The problems on Clinton Street have been made worse by the ongoing construction at Essex Crossing. The developers blocked off the sidewalk on the west side of Clinton while a 15-story building at 145 Clinton St. was being built. As a result, pedestrians spilled out into the bike lane. While the sidewalk was recently reopened, work will soon begin on Site 4 of Essex Crossing, located on the west side of Clinton Street between Delancey and Broome streets. This means pedestrians will once again likely be forced out into the street.
There are other long-range concerns about the impact of the Essex Crossing development project on congestion in the immediate area. The building located at the intersection of Clinton and Grand streets includes a 30,000 square foot Trader Joe’s and a 22,500 square foot Target store. There’s a commercial loading dock for those stores on Clinton Street. Just one block away, NYU Langone will be opening a large medical center in another Essex Crossing building, and a publicly accessible park will border the congested Clinton Street thoroughfare.

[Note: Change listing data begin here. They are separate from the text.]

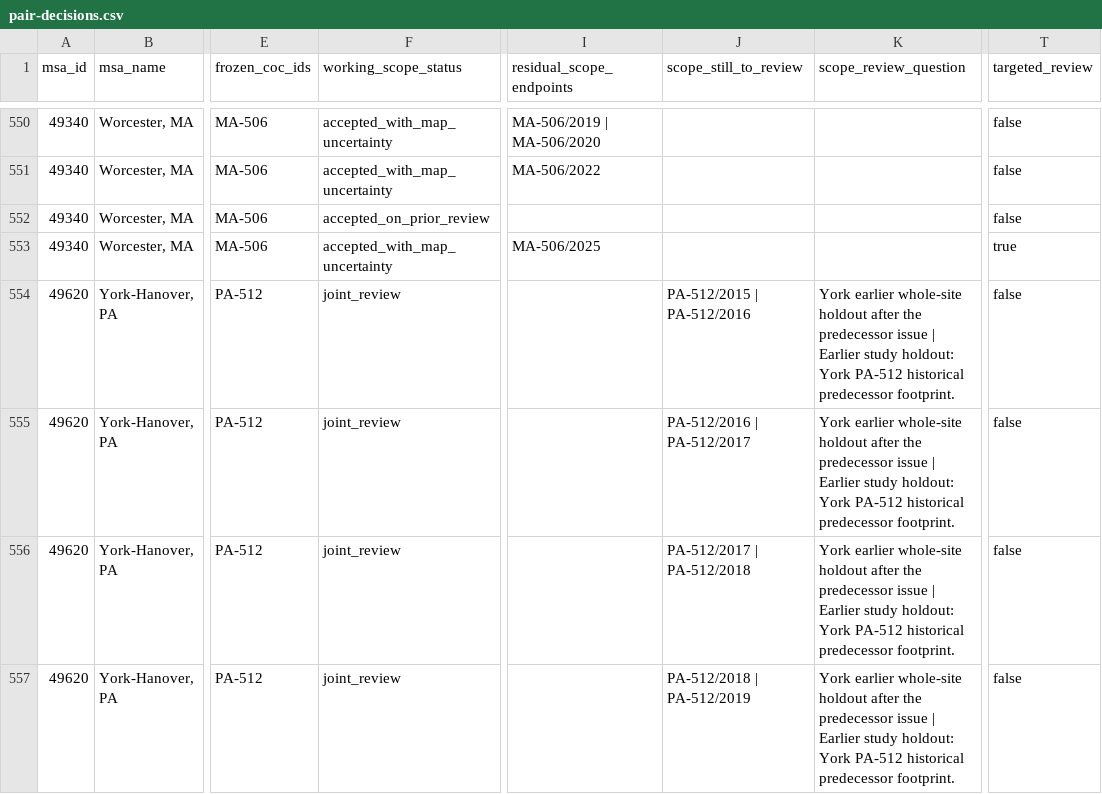
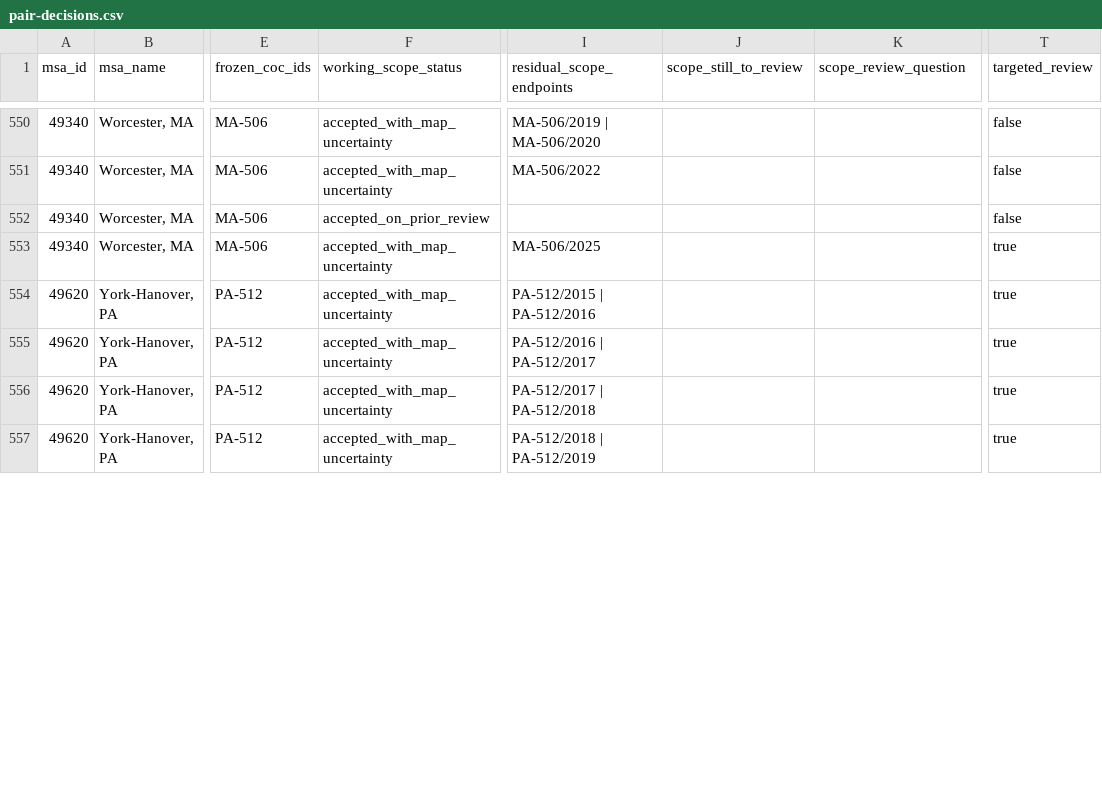
Before and after one commit to mlmcconnell1/HHP-Lab, a CSV file: recipes/site-inputs/shelter-capacity-curation/pair-decisions.csv, drawn as a sheet; only a part is shown, gaps mark what is left out; the diff covers the shown part only; the diff names each change by its address in the sheet, - before the commit and + after, or states it on an @@ line.

Commit message:
Accept York-Hanover shelter-capacity sample pairs

```diff
--- a/recipes/site-inputs/shelter-capacity-curation/pair-decisions.csv
+++ b/recipes/site-inputs/shelter-capacity-curation/pair-decisions.csv
-F554:F557 (working_scope_status): joint_review
+F554:F557 (working_scope_status): accepted_with_map_uncertainty
-I554 (residual_scope_endpoints): (empty)
+I554 (residual_scope_endpoints): PA-512/2015 | PA-512/2016
-J554 (scope_still_to_review): PA-512/2015 | PA-512/2016
+J554 (scope_still_to_review): (empty)
-K554:K557 (scope_review_question): York earlier whole-site holdout after the predecessor issue | Earlier study holdout: York PA-512 historical predecessor footprint.
+K554:K557 (scope_review_question): (empty)
-T554:T557 (targeted_review): false
+T554:T557 (targeted_review): true
-I555 (residual_scope_endpoints): (empty)
+I555 (residual_scope_endpoints): PA-512/2016 | PA-512/2017
-J555 (scope_still_to_review): PA-512/2016 | PA-512/2017
+J555 (scope_still_to_review): (empty)
-I556 (residual_scope_endpoints): (empty)
+I556 (residual_scope_endpoints): PA-512/2017 | PA-512/2018
-J556 (scope_still_to_review): PA-512/2017 | PA-512/2018
+J556 (scope_still_to_review): (empty)
-I557 (residual_scope_endpoints): (empty)
+I557 (residual_scope_endpoints): PA-512/2018 | PA-512/2019
-J557 (scope_still_to_review): PA-512/2018 | PA-512/2019
+J557 (scope_still_to_review): (empty)
```
Also changed, not shown: 28 edited cells elsewhere in this file, 5 other files.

The new businesses and local amenities are sure to add significantly more pedestrian traffic and more vehicular traffic to an already overburdened area.
For their part, the Essex Crossing developers say they’ve been in constant contact with DOT, the police department and the community board about construction-related traffic issues and about traffic management once the first buildings officially open next summer and fall.
Wednesday’s 7th Precinct meeting takes place at 7:30 p.m. at the station house, 19 Pitt St. Another community meeting devoted to the Clinton/Grand Street traffic issue is in-the-works. It’s being planned by Grand Street Democrats, a local political club. We’ll let you know when there are more details about that.
Clinton Street near Grand Street. File photo.